• _What the exercise asks_: Starting from the first line below, count the lines carrying the string "Also" and answer with the count by itself.

• _Data for this task_:
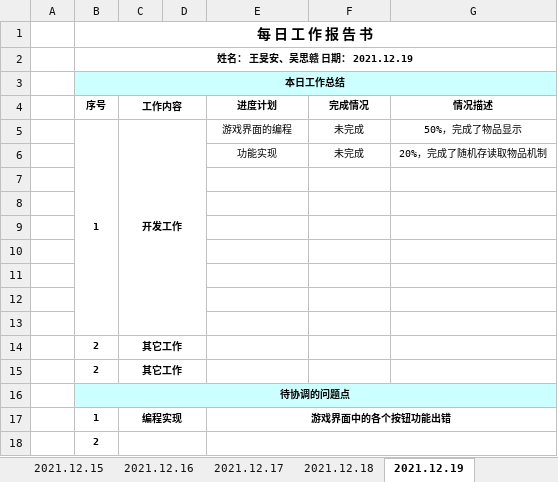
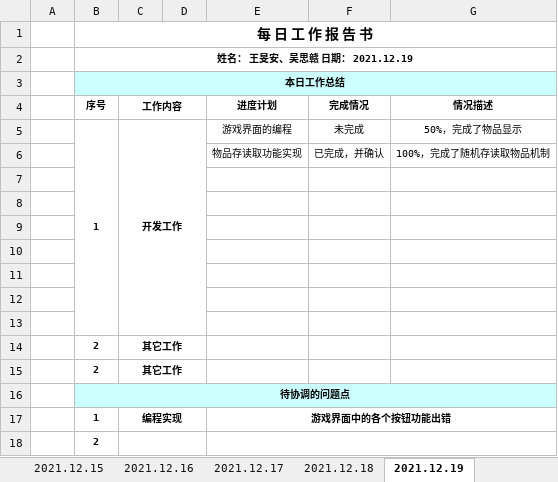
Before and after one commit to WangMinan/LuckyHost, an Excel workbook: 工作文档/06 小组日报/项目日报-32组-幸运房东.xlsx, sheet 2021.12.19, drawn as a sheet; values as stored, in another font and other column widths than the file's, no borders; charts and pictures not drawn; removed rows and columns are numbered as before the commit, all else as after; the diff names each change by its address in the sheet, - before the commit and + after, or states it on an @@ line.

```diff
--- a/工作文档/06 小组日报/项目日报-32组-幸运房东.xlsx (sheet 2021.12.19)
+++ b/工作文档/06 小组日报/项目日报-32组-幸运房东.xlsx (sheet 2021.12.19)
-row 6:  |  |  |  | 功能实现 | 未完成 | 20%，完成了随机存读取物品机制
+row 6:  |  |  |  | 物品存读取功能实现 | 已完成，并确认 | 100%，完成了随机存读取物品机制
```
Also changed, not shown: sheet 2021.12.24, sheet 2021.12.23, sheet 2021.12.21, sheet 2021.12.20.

--

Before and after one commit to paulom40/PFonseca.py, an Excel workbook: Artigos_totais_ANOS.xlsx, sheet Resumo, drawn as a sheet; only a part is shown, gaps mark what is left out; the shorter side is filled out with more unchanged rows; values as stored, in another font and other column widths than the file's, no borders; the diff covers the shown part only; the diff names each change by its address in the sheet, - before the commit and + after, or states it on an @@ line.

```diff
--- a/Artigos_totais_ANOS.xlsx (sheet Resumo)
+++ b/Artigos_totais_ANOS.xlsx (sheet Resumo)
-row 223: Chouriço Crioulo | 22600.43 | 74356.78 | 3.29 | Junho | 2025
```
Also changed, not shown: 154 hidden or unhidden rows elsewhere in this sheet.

---

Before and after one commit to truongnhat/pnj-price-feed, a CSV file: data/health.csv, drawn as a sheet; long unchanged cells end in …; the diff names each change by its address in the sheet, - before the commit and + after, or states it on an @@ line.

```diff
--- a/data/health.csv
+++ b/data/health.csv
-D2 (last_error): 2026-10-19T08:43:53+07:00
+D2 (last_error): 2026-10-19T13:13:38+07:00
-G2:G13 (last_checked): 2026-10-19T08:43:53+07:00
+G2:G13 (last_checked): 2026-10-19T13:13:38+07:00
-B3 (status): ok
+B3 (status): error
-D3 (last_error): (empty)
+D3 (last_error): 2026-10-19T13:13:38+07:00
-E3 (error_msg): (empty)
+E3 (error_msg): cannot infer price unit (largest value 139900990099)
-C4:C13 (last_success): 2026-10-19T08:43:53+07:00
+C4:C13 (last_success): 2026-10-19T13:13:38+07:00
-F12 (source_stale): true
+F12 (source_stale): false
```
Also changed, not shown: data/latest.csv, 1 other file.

• _Exercise response_: 3